RECORDS FOR THIS EXERCISE

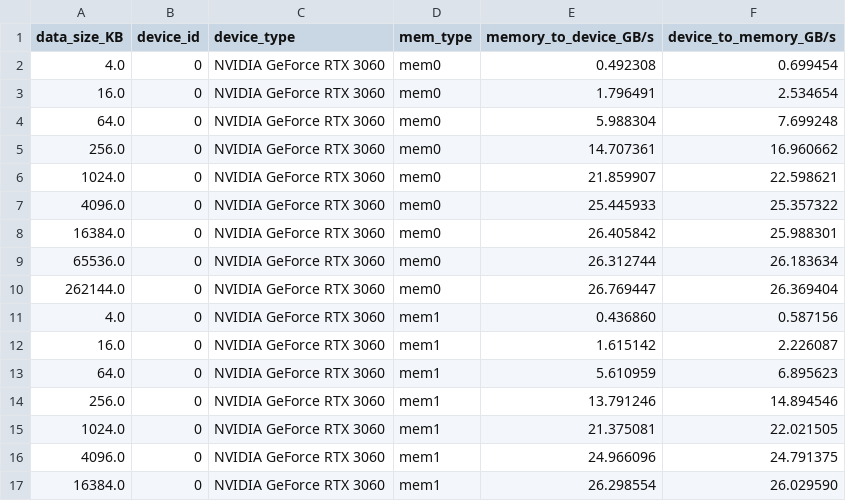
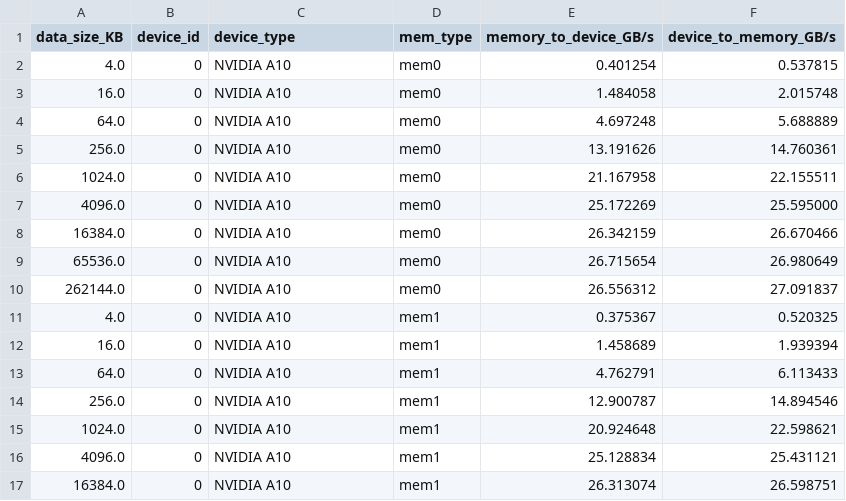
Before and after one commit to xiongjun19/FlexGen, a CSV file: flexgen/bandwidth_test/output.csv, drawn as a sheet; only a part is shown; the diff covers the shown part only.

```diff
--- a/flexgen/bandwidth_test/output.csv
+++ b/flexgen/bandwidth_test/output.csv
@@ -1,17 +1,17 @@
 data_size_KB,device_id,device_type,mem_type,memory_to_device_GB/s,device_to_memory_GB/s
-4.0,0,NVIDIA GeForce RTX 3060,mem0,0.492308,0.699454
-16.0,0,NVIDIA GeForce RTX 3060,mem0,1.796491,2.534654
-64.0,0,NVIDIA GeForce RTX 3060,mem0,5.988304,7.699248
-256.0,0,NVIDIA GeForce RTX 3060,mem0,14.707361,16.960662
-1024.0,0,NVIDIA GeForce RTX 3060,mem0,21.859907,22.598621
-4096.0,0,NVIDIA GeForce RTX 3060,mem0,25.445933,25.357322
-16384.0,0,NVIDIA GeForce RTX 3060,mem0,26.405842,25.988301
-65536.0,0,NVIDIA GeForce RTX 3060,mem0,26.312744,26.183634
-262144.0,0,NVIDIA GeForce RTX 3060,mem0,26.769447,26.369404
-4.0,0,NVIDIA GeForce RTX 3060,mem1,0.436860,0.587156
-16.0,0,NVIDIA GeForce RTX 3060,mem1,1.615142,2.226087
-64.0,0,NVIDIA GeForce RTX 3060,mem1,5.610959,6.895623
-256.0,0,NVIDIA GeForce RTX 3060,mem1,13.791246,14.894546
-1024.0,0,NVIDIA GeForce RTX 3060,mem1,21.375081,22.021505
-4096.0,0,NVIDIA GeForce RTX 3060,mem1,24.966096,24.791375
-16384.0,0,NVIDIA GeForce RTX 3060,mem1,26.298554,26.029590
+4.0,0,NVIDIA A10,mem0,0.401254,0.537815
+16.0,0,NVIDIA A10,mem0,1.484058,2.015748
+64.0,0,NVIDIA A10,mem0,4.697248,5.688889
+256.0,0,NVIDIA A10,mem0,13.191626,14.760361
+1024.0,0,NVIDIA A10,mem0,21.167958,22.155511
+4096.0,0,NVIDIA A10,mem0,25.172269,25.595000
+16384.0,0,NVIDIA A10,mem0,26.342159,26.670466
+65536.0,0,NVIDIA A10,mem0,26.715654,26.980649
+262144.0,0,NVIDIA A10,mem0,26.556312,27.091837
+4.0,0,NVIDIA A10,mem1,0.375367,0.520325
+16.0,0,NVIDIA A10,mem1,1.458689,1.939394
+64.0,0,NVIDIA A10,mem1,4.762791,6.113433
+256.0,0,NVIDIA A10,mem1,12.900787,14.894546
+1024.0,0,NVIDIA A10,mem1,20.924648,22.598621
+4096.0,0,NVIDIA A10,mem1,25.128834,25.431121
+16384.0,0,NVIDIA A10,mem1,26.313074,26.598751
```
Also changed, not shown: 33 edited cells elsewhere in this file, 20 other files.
* * *
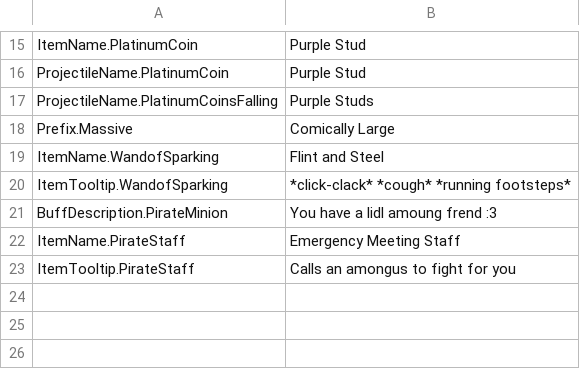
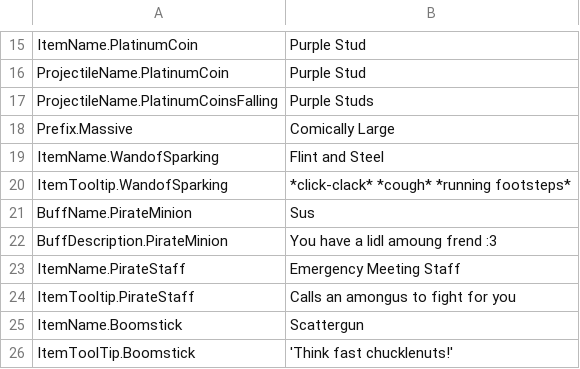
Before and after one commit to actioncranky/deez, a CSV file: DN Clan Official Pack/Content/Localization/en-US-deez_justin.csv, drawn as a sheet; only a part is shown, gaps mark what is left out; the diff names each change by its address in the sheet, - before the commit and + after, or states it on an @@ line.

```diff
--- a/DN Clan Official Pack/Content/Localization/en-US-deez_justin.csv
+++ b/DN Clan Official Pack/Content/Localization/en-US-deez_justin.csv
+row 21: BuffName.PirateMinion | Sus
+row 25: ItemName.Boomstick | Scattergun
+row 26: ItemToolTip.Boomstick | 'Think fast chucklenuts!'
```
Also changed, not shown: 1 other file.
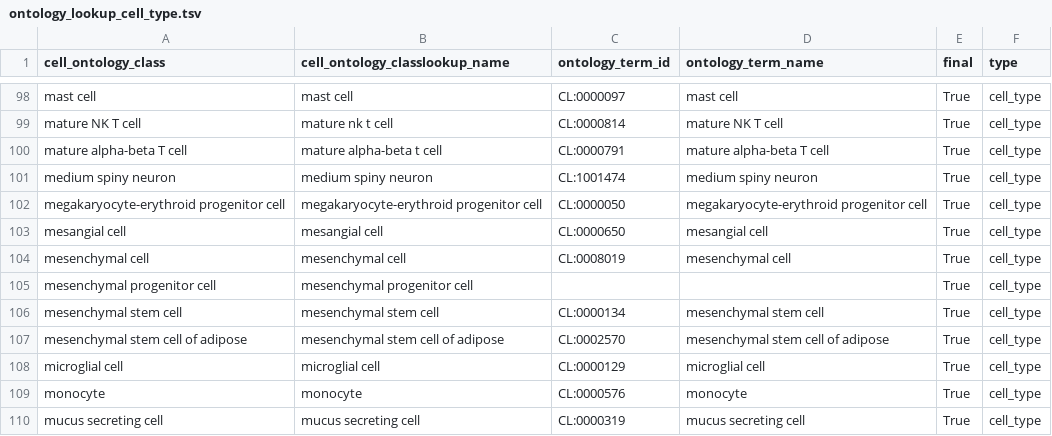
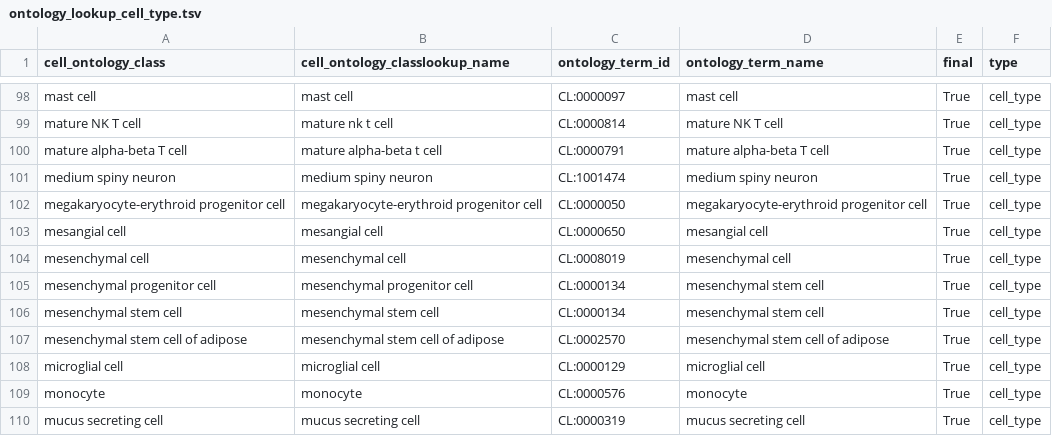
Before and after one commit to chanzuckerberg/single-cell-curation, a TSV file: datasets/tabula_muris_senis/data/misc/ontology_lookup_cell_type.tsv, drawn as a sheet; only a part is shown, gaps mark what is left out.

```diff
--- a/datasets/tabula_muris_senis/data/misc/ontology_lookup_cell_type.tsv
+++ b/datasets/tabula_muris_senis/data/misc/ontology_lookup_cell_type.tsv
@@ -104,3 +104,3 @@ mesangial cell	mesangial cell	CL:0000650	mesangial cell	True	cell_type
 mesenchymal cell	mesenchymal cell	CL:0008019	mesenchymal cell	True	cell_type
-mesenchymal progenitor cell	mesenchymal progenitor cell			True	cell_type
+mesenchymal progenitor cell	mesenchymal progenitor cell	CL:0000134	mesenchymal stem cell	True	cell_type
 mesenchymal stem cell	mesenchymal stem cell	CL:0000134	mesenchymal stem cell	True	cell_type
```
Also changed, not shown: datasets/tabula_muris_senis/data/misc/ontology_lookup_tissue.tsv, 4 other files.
...
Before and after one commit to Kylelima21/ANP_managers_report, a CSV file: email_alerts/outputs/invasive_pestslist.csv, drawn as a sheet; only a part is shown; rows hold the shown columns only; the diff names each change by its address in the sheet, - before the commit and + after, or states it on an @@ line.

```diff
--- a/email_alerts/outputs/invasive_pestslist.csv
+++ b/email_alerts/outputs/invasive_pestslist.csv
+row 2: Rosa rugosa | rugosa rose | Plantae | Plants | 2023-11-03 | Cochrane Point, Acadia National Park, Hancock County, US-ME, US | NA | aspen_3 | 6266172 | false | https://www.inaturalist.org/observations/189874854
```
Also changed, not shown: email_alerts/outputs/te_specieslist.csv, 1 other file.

TASK OBJECTIVE
Lines above that include the string "Content" need to be copied.

WRITTEN REPLY
Before and after one commit to actioncranky/deez, a CSV file: DN Clan Official Pack/Content/Localization/en-US-deez_justin.csv, drawn as a sheet; only a part is shown, gaps mark what is left out; the diff names each change by its address in the sheet, - before the commit and + after, or states it on an @@ line.
--- a/DN Clan Official Pack/Content/Localization/en-US-deez_justin.csv
+++ b/DN Clan Official Pack/Content/Localization/en-US-deez_justin.csv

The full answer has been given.